“The dirt we have is the kind of dirt they build racetracks on,” he says. “It’s as red as can be.” 

But the jovial, first-generation farmer still finds a way to achieve high yields with a limited budget. Reed won the 2019 National Corn Growers Association (NCGA) Alabama Corn Yield Contest and shattered the state’s dryland corn yield record in the process. His daughter, Madison, won the Tennessee contest the same year.

If strip-till works on Reed’s farm, it will probably work on yours. And he’s passionate about proving it.

“I want to teach the farmer who thinks they can’t make strip-till work because of financials, lack of equipment or poor soils that they can do this,” he says.

Reed is excited to share more of his story and record-breaking tips for maximizing yields on poor soils at the National Strip-Tillage Conference, Aug. 2-4 in Bloomington, Ill.

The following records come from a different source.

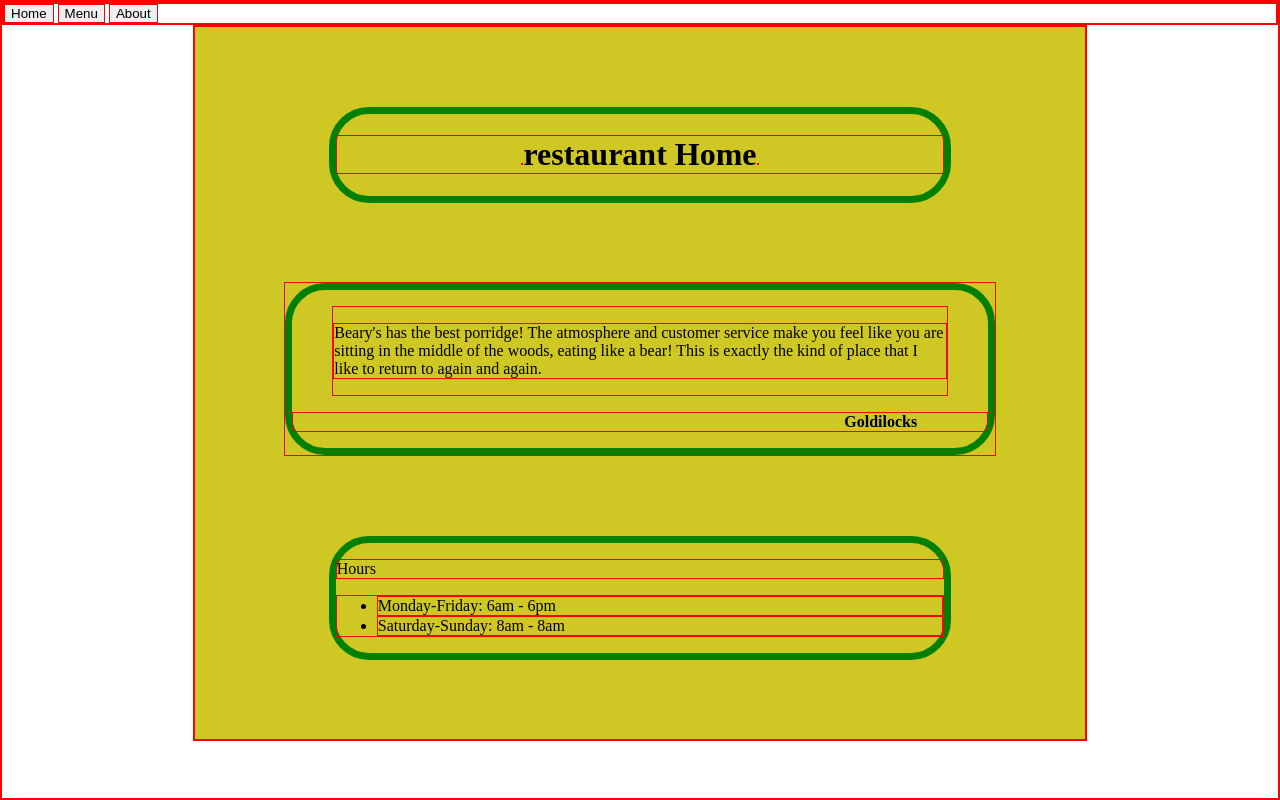
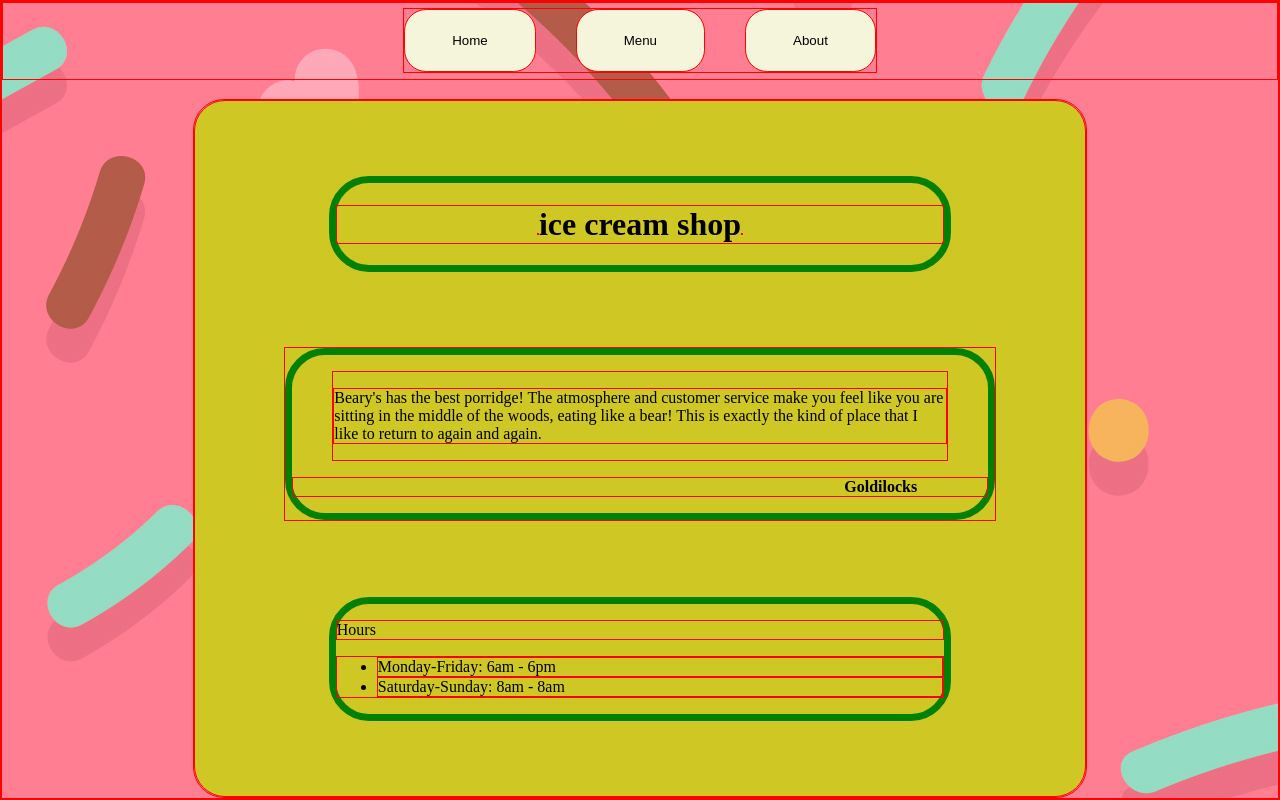
Before and after one commit to heroes75/restaurant-page-project, a website built with webpack: page src/template.html in a window 1280 px wide. Built offline with nearby package versions, Linux system fonts and the light colour scheme.

Commit message:
finish the homepage in html

```diff
--- a/src/index.js
+++ b/src/index.js
@@ -1,2 +1,6 @@
+import  backgroundImages from "./images/13312339_v755-toon-05.jpg";
 import "./styles.css";
-console.log("sdasdad")
+
+
+console.log("sdasdad");
+document.body.style.backgroundImage = `url(${backgroundImages})`;
--- a/src/styles.css
+++ b/src/styles.css
@@ -9,12 +9,36 @@ html, body {
 body {
     display: flex;
     flex-direction: column;
-}
+    background-color: transparent;
+    gap: 19px;
+    /* background-image: url(./images/13312339_v755-toon-05.jpg);
+ */}
+ header {
+    height: 10%;
+    display: flex;
+    justify-content: center;
+    align-items: center;
+ }
+ nav {
+    text-align: center;
+    display: flex;
+    justify-content: center;
+    gap: 2.5em;
+ }
+ nav button {
+    padding: 23px 47px;
+    border-radius: 3ch;
+    background-color: beige;
+ }
+ nav button:hover {
+    background-color: rebeccapurple;
+ }
 #content {
     height: 90%;
     justify-self: center;
     align-self: center;
     width: 70%;
+    border-radius: 31px;
 }
 #frame-home {
     display: flex;
@@ -22,7 +46,7 @@ body {
     justify-content: space-evenly;
     height: 100%;
     background-color: rgb(207, 199, 35);
-
+    border-radius: 31px;
 }
 
 #tittle-container, #hours-container {
--- a/src/template.html
+++ b/src/template.html
@@ -8,15 +8,15 @@
 <body>
     <header>
         <nav>
-            <button>Home</button>
-            <button>Menu</button>
-            <button>About</button>
+            <button id="home-button">Home</button>
+            <button id="menu-button">Menu</button>
+            <button id="about-button">About</button>
         </nav>
     </header>
     <div id="content">
         <div id="frame-home">
             <div id="tittle-container">
-                <h1 id="tittles"><img src="" alt="">restaurant Home<img src="" alt=""></h1>
+                <h1 id="tittles"><img src="" alt="">ice cream shop<img src="" alt=""></h1>
             </div>
             <div id="testimony-container">
                 <div id="testimony">
--- a/webpack.config.js
+++ b/webpack.config.js
@@ -27,7 +27,7 @@ module.exports = {
             {
                 test: /\.(png|svg|jpg|jpeg|gif)$/i,
                 type: "asset/resource",
-            }
+            },
         ]
     }
 };
```
Also changed, not shown: src/images/13312339_v755-toon-05.jpg (added).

About 345 miles southeast of Reed’s farm, you’ll find another high-yielding success story in the form of young strip-tiller Caleb Traugh. The Blakely, Ga., farmer and crop consultant placed second in the state’s 2021 NCGA Corn Yield Contest with just over 270 bushels per acre in the strip-till, minimum-till, mulch-till, ridge-till irrigated class — a remarkable accomplishment considering he’s still in his 20s and didn’t grow up on a farm.

“Strip-till has a lot to do with our success,” Traugh says. “We built a complete fertility package to go with our strip-till system, and that helped us take things to the next level. We’re now using a homogenized fertilizer containing nitrogen, potassium, phosphorous, calcium, magnesium, sulfur, boron, manganese and zinc.”

High yields aren’t the only thing Traugh has in common with Reed. He’s also an open book when it comes to sharing lessons learned from research plots on his farm. Traugh’s getting ready to unleash more knowledge at his 4th annual field day this summer.

“It’s something that I really look forward to hosting,” he says. “I try not to be like the growers who learn something and just keep it to themselves — that’s not me. I want to share it and use it to help others. During our field day last year, we compared 41 different corn hybrids side by side and also analyzed results from strip-till fertilizer rate studies.”

Perhaps Traugh is so eager to give back because others did the same for him when strip-till was a foreign concept in the southwest corner of Georgia. He picked up many strategies from podcast interviews and seasoned strip-tillers willing to share their playbooks.

I’m quickly learning this is a common theme, and if the stories on the following pages are any indication, I’ll bet many of you reading this right now have your own strip-till “Yoda” who’s played a part in your own success stories.